With automation in mind, when you want to execute docker commands remotely, you want to do it in a secure manner, as you don't want to expose your Docker port to the whole world.

One way in doing that, is forwarding the remote docker socket via a local port over a SSH Tunnel. With this way, you can execute docker commands locally on your workstation, as if the swarm is running on your workstation/laptop/node/bastion host etc.

Without the tunnel, I have a swarm on my laptop with no running services:

$ docker service ls
ID                  NAME                   MODE                REPLICAS            IMAGE                                                               PORTS

As you can see, we have no services running, but the remote swarm has a couple, so after forwarding the connection, we should see our remote services.

Setting up the SSH Tunnel:

Here we will forward the remote docker socket: /var/run/docker.sock to a local port bound to localhost: localhost:2377:

$ screen -S docker
$ ssh -oStrictHostKeyChecking=no -oUserKnownHostsFile=/dev/null -i ~/path/to/key.pem -NL localhost:2377:/var/run/docker.sock [email protected]

Now the SSH Tunnel will be established, and you can detach your screen session, or open a new shell session. To detach your screen session: 'ctrl + a' then d

Verifying that the tunnel is established:

You can use netstat to verify that the port is listening:

$ netstat -ant | grep 2377
tcp4       0      0         *.*                    LISTEN

Inform the Docker Client to use the Port:

Now we need to inform the docker client, to use the new port to talk to the docker daemon. We do that by setting the DOCKER_HOST environment variable to point to localhost:2377:

$ export DOCKER_HOST="localhost:2377"

This will remain for the lifetime of the shell session.

Testing it Out:

Now we can run our commands locally, and we should see the output of our remote swarm:

$ docker service ls
ID                  NAME                   MODE                REPLICAS            IMAGE                                                               PORTS
xjta8e3ek2u2        apps_flask_reminders   replicated          3/3                 rbekker87/flask-reminders:debian
0l7ruktbqj99        apps_kibana            replicated          1/1                 kibana:latest

Terminating our SSH Tunnel:

To terminate our SSH Tunnel, reconnect to your shell session, and hit ctrl + c:

$ screen -ls
There is a screen on:
        50413.docker    (Detached)
$ screen -r 50413
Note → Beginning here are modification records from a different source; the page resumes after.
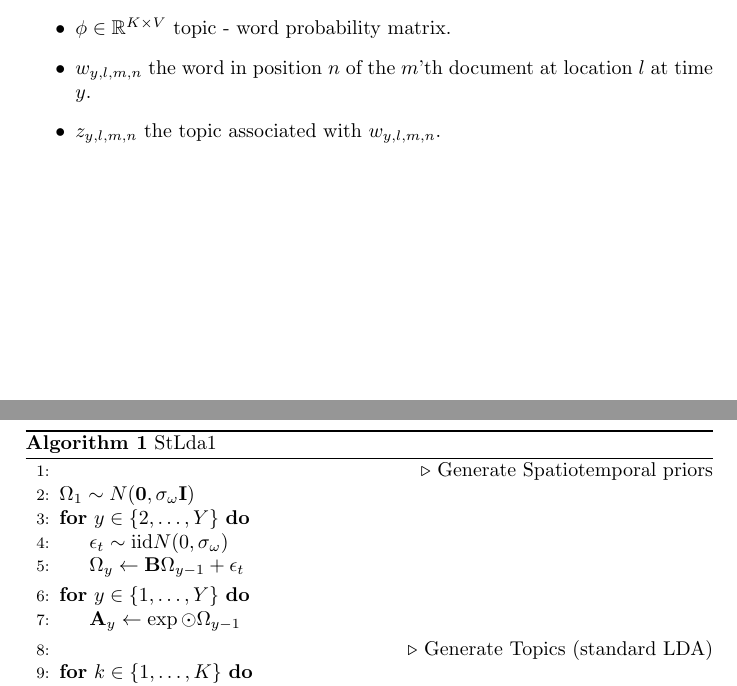
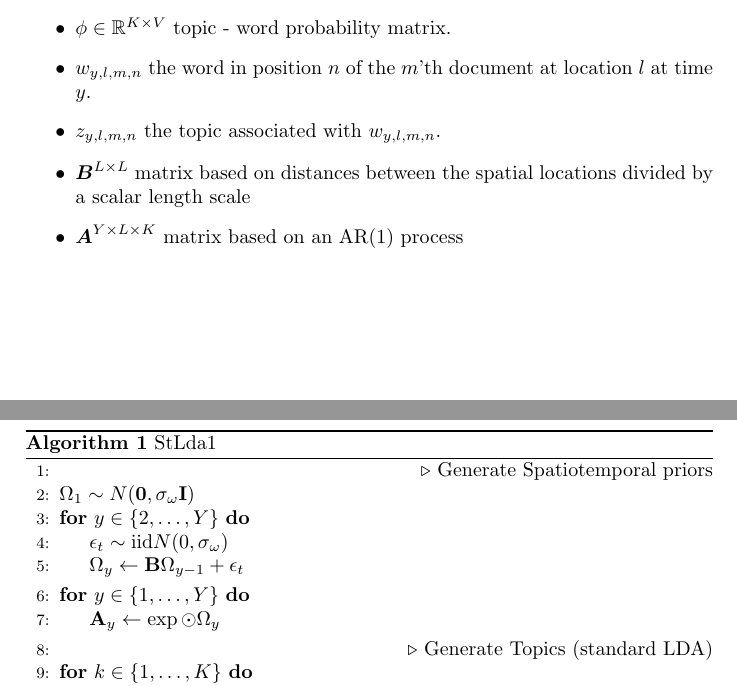
Before and after one commit to VT-ATD/Modeling, a LaTeX document (docs/models/gen_models.tex): two parts of pages 1 and 2 of 2, joined at a grey line, cut so that both start at the same text. Compiled offline with pdfLaTeX.

Commit message:
Update tex, add desc for A and B

```diff
--- a/docs/models/gen_models.tex
+++ b/docs/models/gen_models.tex
@@ -45,6 +45,8 @@ Parameters:
     \item $\phi \in \mathbb{R}^{K\times V}$ topic - word probability matrix.
     \item $w_{y,l,m,n}$ the word in position $n$ of the $m$'th document at location $l$ at time $y$.
     \item $z_{y,l,m,n}$ the topic associated with $w_{y,l,m,n}$.
+    \item $\boldsymbol{B}^{L \times L}$ matrix based on distances between the spatial locations divided by a scalar length scale
+    \item $\boldsymbol{A}^{Y \times L \times K}$ matrix based on an AR(1) process
 \end{itemize}
 
 \begin{algorithm}
@@ -59,7 +61,7 @@ Parameters:
       \EndFor
 
     \For{$y \in \{1, \ldots, Y\}$}
-    \State $\mathbf{A}_{y} \gets \exp \odot \Omega_{y-1}$
+    \State $\mathbf{A}_{y} \gets \exp \odot \Omega_{y}$
       \EndFor
 
       \State \Comment{Generate Topics (standard LDA)}
```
Hit ctrl + c :

CKilled by signal 2.

And exit the screen session:

$ exit

With this way, you can do lots of automation with docker swarm, not limited to swarm, but one of them.